A tribute band is a funny thing when you think about it. They spend their existence dedicated to the works of another. They bring someone else’s expressions of their thoughts and feeling to life, but this is usually done in a very loving and loyal way. No one is claiming these songs as their own, but rather taking on a sort of stand-in role, since the actual artists aren’t always available. Such is the case with Cash’d Out. Since Johnny Cash’s passing his popularity has skyrocketed so the demand is certainly there, but the fact that they are taking on an icon at the level of Johnny Cash shows either confidence or insanity. Cash’d Out have made something of a name for themselves playing the songs that made Johnny Cash a household name—mostly material from the Man in Black’s early days in the ’50s and ’60s. With all the attention that Cash’s later recordings with Rick Ruben have received, it’s nice to revisit the classic era of the icon.

My first impression up arriving at The State Room was that the show was packed—I know that Cash still had a following, but I didn’t realize it was strong enough for so many people to dedicate a Friday evening to. For me, a dyed-in-the-wool Cash fan, it was a pleasant sight to see.

They hit the stage and right away I was greeted with that warming feeling that listening to Johnny Cash always makes me feel. Douglas Benson’s vocals are so spot-on that if you closed your eyes you could be transported to a Cash live show circa 1962. Songs like “Boy Named Sue,” “Walk the Line” and even the folk tale epic “The Ballad of John Henry” were all done with attention to detail in such a way that these guys weren’t just playing Cash songs, they were playing Cash songs the way Cash and his band played them. So much so that as an avid fan of the material, I was picking up on little phrases and pronunciations that are singular to Cash recordings. Between songs, Benson would talk about Cash’s life and give little did-you-know facts about him and his family.
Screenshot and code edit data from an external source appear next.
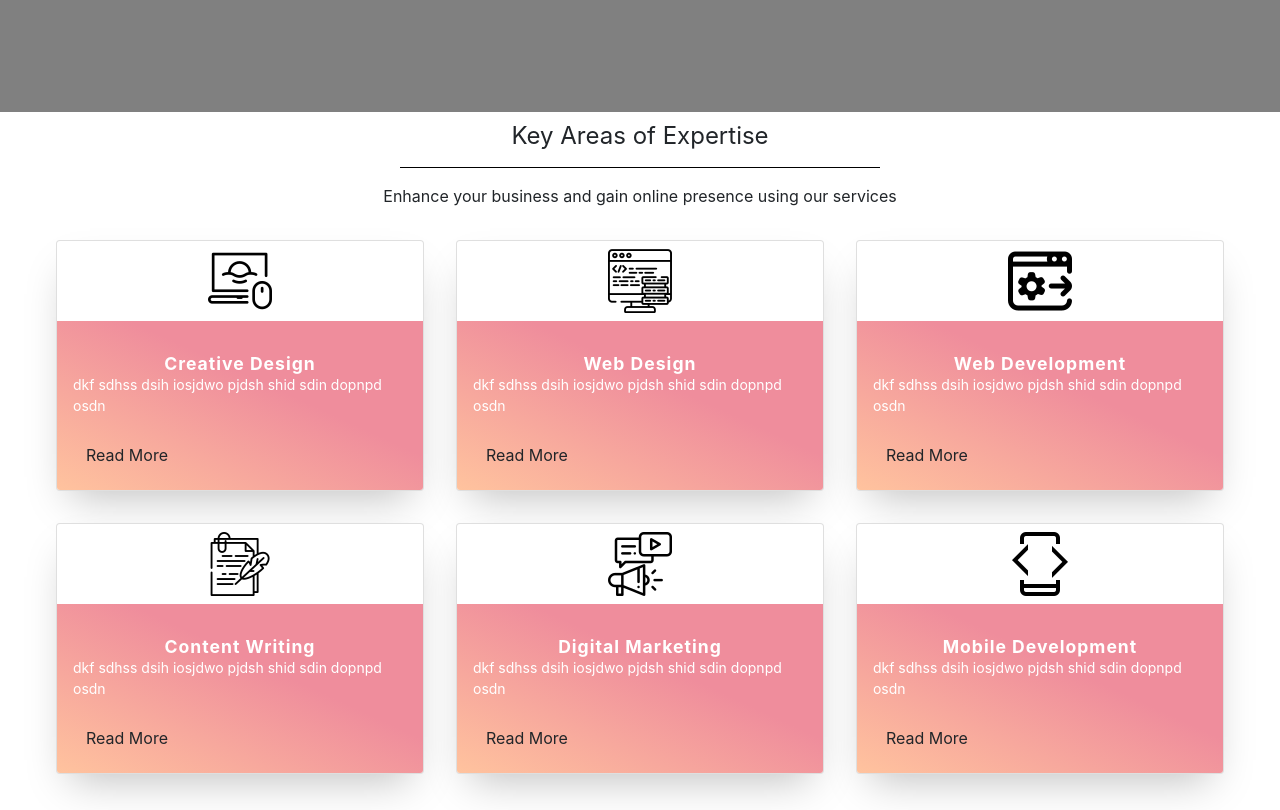
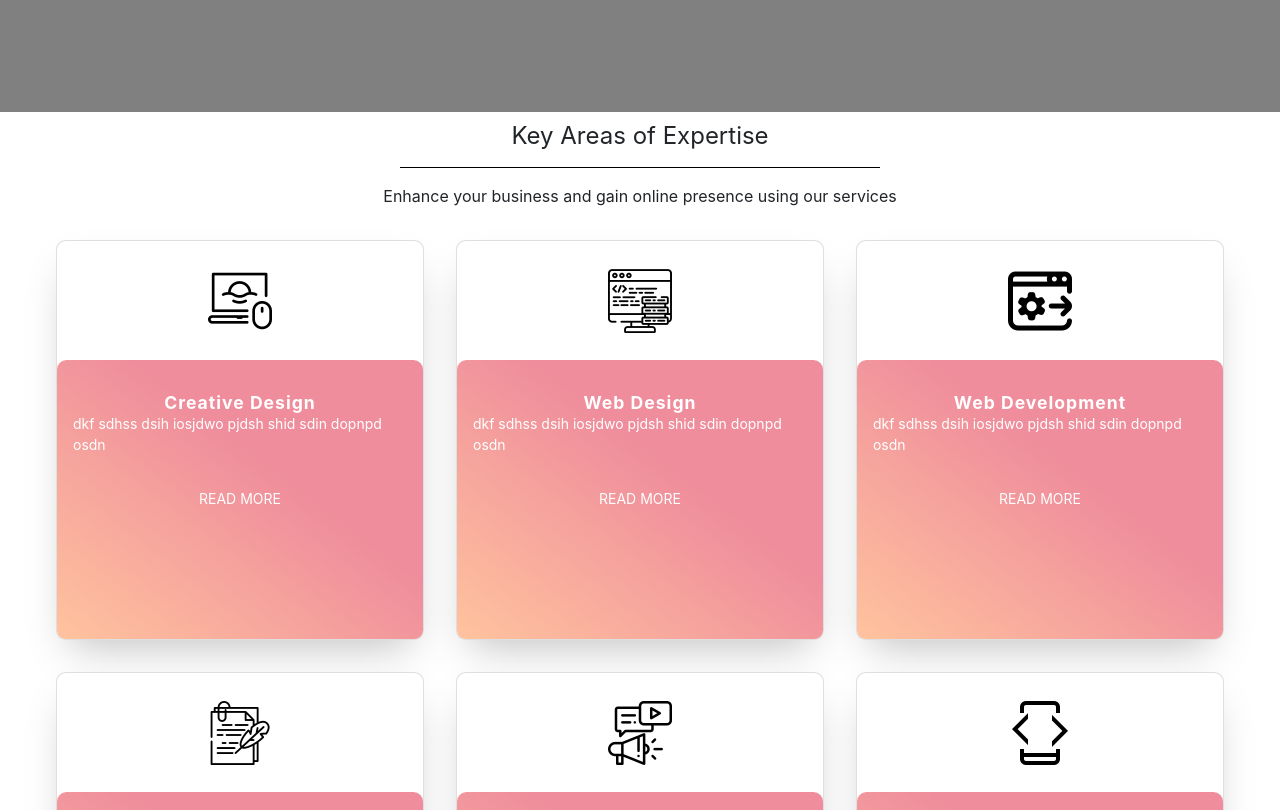
Before and after one commit to brendangaturu/Brendan_Website, a Django app: page / in a window 1280 px wide; the page is wider, and only the part inside the window is pictured. Shown: the part 688-1498 px from the top of that part. Run offline with Django 3.2, Linux system fonts and the light colour scheme; some libraries are stand-ins or nearby versions; some web fonts are replaced; grey boxes are pictures that could not be loaded.

Commit message:
styling for the homepage

```diff
--- a/static/css/base.css
+++ b/static/css/base.css
@@ -80,9 +80,9 @@ margin: 0 auto;
 }
 
 .card_image {
-margin: auto;
-padding: 0.5rem;
-left: 50%;
+    margin: auto;
+    padding: 0.5rem;
+    left: 50%;
 }
 
 @media (min-width: 40rem) {
@@ -98,8 +98,9 @@ left: 50%;
 }
 
 .card {
+    height: 400px;
     background-color: white;
-    border-radius: 0.25rem;
+    border-radius: 0.6rem;
     box-shadow: 0 20px 40px -14px rgba(0, 0, 0, 0.25);
     display: flex;
     flex-direction: column;
@@ -107,6 +108,9 @@ left: 50%;
 }
 
 .card_content {
+    height: 70%;
+    border-top-left-radius: 0.6rem;
+    border-top-right-radius: 0.6rem;
     padding: 1rem;
     background: linear-gradient(to bottom left, #EF8D9C 40%, #FFC39E 100%);
 }
@@ -130,6 +134,27 @@ left: 50%;
     font-weight: 400;
 }
 
+.panel {
+    font-size: 14px;
+    background: transparent;
+    text-decoration: none;
+    padding: 0.8rem;
+    margin-top: 12px;
+    text-align: center;
+    text-transform: uppercase;
+}
+
+.a_panel {
+    color: white;
+}
+
+a.a_panel:hover {
+    color: #ffffff;
+    text-decoration: none;
+    border: 1px solid white;
+    border-radius: 3px;
+    padding: 5px;
+}
 
 
  /* Footer styling */
--- a/templates/home.html
+++ b/templates/home.html
@@ -4,6 +4,7 @@
 
 {% block content %}
 <!--TODO: Customise the services icons to match the theme color -->
+<!--TODO: Position the read more at the bottom of the cards -->
 <div class="main">
     <h1 class="services_heading">Key Areas of Expertise</h1>
     <hr/>
@@ -18,7 +19,9 @@
                 <div class="card_content">
                     <h2 class="card_title">Creative Design </h2>
                     <p class="card_text">dkf sdhss dsih iosjdwo pjdsh shid sdin dopnpd osdn </p>
-                    <button class="btn card_btn">Read More</button>
+                    <div class="panel">
+                        <a href="" class="a_panel">Read More</a>
+                    </div>
                 </div>
             </div>
         </li>
@@ -31,7 +34,9 @@
                 <div class="card_content">
                     <h2 class="card_title">Web Design </h2>
                     <p class="card_text">dkf sdhss dsih iosjdwo pjdsh shid sdin dopnpd osdn </p>
-                    <button class="btn card_btn">Read More</button>
+                    <div class="panel">
+                        <a href="" class="a_panel">Read More</a>
+                    </div>
                 </div>
             </div>
         </li>
@@ -44,7 +49,9 @@
                 <div class="card_content">
                     <h2 class="card_title">Web Development</h2>
                     <p class="card_text">dkf sdhss dsih iosjdwo pjdsh shid sdin dopnpd osdn </p>
-                    <button class="btn card_btn">Read More</button>
+                    <div class="panel">
+                        <a href="" class="a_panel">Read More</a>
+                    </div>
                 </div>
             </div>
         </li>
@@ -57,7 +64,9 @@
                 <div class="card_content">
                     <h2 class="card_title">Content Writing</h2>
                     <p class="card_text">dkf sdhss dsih iosjdwo pjdsh shid sdin dopnpd osdn </p>
-                    <button class="btn card_btn">Read More</button>
+                    <div class="panel">
+                        <a href="" class="a_panel">Read More</a>
+                    </div>
                 </div>
             </div>
         </li>
@@ -70,7 +79,9 @@
                 <div class="card_content">
                     <h2 class="card_title">Digital Marketing</h2>
                     <p class="card_text">dkf sdhss dsih iosjdwo pjdsh shid sdin dopnpd osdn </p>
-                    <button class="btn card_btn">Read More</button>
+                    <div class="panel">
+                        <a href="" class="a_panel">Read More</a>
+                    </div>
                 </div>
             </div>
         </li>
@@ -83,7 +94,9 @@
                 <div class="card_content">
                     <h2 class="card_title">Mobile Development</h2>
                     <p class="card_text">dkf sdhss dsih iosjdwo pjdsh shid sdin dopnpd osdn </p>
-                    <button class="btn card_btn">Read More</button>
+                    <div class="panel">
+                        <a href="" class="a_panel">Read More</a>
+                    </div>
                 </div>
             </div>
         </li>
```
About 35 minutes into their set they let the audience know that they had brought a “June [Carter]” with them this time. It’s one thing to take on the tunes of the great Johnny Cash, but to try recreating the chemistry that he had with his wife in the duets they were famous for is another beast all together. When Nena Anderson took the stage, songs like “Jackson” and “It Ain’t Me Babe” just floated out to the crowd, who inhaled them in like the scent of Thanksgiving dinner. Nena played the role of the female antagonist perfectly, even joking that she’d be finishing a bottle of whiskey after she was finished on stage—my kind of gal. To hear the entire room chant the “NO, NO, NO!” part of the chorus on “It Ain’t Me Babe,” it struck me that that’s how the audience must’ve reacted when Johnny and June sang it live.

Nena even took over lead vocals for the Carter Family classic “Wildwood Flower” and then launched into the only original of the night, “One More,” which was a refreshing break from all the Cash that had been banging around the room. After the show I made sure to pick up a copy of her record Beyond the Lights.

When the band went back to strictly Johnny’s songs, I felt a little let down in the room. While everything the band put out there was enjoyable, it was apparent that the evening had hit its high point and it took a bit for that feeling to lift. But once the band got into “5 Feet High and Rising,” an old favorite about the Cash family surviving a flood, I realized that these boys were doing their best to preserve the storytelling aspect of what had always been special about Johnny Cash.

The thought I left the show with wasn’t that I had just experienced the closest to a Johnny Cash concert I can ever see now that he’s gone. Rather, I got to enjoy his songs and his expressions with musicians that hold him and those songs in such regard that they’ve dedicated themselves to bringing them to life for people every night. Sadly, Johnny is gone, but going to a Cash’d Out show is like getting together with a bunch of Cash fanatics and sublimely listening to his old records.